● **ASSIGNMENT**
From the listing below, extract every line containing "paths".
───── DATA SUPPLIED ─────
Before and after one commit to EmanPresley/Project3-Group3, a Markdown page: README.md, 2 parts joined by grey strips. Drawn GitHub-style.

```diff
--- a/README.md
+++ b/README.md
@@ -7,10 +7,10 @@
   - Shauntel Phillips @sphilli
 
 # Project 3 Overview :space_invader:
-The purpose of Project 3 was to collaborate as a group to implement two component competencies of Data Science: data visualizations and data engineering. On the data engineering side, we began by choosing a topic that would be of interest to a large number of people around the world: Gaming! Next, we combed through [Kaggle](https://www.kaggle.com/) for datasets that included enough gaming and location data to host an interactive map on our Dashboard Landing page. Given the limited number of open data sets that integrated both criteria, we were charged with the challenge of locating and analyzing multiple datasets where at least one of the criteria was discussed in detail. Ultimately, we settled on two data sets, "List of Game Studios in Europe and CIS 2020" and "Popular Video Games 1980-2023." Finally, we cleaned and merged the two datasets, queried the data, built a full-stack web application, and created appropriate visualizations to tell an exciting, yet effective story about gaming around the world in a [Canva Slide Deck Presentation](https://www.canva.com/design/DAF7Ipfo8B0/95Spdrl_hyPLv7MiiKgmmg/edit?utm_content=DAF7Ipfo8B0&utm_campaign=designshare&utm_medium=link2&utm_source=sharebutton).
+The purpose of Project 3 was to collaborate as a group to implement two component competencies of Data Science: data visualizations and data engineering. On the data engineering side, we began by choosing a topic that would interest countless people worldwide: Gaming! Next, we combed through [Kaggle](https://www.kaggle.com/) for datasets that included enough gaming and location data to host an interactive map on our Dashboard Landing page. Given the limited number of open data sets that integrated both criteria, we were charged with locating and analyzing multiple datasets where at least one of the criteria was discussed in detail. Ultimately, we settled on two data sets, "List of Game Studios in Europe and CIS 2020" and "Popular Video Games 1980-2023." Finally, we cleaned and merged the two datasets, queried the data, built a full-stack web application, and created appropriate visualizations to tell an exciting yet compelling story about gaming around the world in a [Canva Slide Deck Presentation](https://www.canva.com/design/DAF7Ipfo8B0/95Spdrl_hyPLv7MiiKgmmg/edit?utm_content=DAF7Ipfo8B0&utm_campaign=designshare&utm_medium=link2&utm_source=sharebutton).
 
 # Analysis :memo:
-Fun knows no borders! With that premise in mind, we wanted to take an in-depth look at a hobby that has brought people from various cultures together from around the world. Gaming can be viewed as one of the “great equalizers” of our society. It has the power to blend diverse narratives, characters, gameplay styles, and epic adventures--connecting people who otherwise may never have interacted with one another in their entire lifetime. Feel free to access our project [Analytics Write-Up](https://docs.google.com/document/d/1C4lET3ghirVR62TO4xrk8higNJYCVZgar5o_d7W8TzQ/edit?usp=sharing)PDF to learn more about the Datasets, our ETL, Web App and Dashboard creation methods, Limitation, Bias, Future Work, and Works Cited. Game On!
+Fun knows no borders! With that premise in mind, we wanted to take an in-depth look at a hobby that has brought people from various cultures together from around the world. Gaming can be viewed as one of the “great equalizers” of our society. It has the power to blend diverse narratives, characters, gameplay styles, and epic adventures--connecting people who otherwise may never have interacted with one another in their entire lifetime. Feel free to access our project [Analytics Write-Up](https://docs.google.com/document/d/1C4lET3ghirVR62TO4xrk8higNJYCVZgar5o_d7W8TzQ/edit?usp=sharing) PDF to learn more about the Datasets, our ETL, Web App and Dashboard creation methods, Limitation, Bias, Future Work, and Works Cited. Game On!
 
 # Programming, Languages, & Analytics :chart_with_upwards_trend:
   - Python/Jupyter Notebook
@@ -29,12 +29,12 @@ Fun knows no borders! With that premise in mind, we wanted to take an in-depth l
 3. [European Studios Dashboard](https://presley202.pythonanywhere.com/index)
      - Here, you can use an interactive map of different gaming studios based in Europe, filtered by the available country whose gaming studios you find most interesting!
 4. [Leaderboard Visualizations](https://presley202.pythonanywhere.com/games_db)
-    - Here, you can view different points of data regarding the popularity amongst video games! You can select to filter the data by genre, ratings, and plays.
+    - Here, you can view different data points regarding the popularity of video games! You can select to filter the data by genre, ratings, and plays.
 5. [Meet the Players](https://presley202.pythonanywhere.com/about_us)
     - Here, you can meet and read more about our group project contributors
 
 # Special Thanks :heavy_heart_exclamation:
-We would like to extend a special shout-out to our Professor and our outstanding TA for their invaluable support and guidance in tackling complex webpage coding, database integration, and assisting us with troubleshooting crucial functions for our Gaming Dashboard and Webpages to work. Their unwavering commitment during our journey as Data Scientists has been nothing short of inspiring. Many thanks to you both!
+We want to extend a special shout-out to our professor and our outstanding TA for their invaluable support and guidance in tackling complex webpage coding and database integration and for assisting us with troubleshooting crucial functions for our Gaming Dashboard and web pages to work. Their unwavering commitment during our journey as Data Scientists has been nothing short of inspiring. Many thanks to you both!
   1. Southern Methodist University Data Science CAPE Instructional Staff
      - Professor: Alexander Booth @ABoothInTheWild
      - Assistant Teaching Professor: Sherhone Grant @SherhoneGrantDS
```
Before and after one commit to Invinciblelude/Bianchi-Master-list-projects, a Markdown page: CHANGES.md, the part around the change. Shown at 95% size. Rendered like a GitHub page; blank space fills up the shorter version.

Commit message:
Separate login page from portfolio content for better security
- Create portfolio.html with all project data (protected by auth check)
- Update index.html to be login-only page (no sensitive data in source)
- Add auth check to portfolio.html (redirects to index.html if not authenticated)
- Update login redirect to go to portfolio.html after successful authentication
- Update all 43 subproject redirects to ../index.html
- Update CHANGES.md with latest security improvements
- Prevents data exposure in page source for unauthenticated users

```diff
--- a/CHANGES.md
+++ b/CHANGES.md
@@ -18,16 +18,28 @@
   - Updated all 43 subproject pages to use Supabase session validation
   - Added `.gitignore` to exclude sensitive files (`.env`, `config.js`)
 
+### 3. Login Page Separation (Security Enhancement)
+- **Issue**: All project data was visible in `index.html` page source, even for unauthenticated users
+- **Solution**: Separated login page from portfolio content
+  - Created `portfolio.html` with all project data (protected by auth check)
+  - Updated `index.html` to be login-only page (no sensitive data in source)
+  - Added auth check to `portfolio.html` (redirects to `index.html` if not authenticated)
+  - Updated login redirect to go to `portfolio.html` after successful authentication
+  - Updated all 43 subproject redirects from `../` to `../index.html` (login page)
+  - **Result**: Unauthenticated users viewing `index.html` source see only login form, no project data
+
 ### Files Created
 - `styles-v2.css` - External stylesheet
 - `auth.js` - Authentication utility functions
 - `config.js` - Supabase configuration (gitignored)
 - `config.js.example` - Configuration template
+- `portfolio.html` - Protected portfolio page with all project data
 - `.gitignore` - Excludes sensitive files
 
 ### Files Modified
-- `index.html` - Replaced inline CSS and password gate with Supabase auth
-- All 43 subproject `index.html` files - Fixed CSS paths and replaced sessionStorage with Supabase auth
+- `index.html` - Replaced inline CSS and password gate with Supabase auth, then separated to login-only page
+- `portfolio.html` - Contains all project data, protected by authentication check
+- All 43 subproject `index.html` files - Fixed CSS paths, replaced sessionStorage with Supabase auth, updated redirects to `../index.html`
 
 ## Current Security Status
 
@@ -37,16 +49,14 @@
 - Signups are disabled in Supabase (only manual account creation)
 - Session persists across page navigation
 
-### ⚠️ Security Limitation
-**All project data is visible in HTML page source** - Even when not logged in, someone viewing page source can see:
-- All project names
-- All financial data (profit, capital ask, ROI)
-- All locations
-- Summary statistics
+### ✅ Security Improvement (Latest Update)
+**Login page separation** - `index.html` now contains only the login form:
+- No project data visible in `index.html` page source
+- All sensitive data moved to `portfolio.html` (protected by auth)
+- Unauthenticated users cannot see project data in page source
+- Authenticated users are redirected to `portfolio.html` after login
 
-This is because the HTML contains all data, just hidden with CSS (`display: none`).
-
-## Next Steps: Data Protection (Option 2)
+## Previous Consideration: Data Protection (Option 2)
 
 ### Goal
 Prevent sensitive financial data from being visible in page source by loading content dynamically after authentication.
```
─────
● **WRITTEN RESPONSE**
-- All 43 subproject `index.html` files - Fixed CSS paths and replaced sessionStorage with Supabase auth
+- All 43 subproject `index.html` files - Fixed CSS paths, replaced sessionStorage with Supabase auth, updated redirects to `../index.html`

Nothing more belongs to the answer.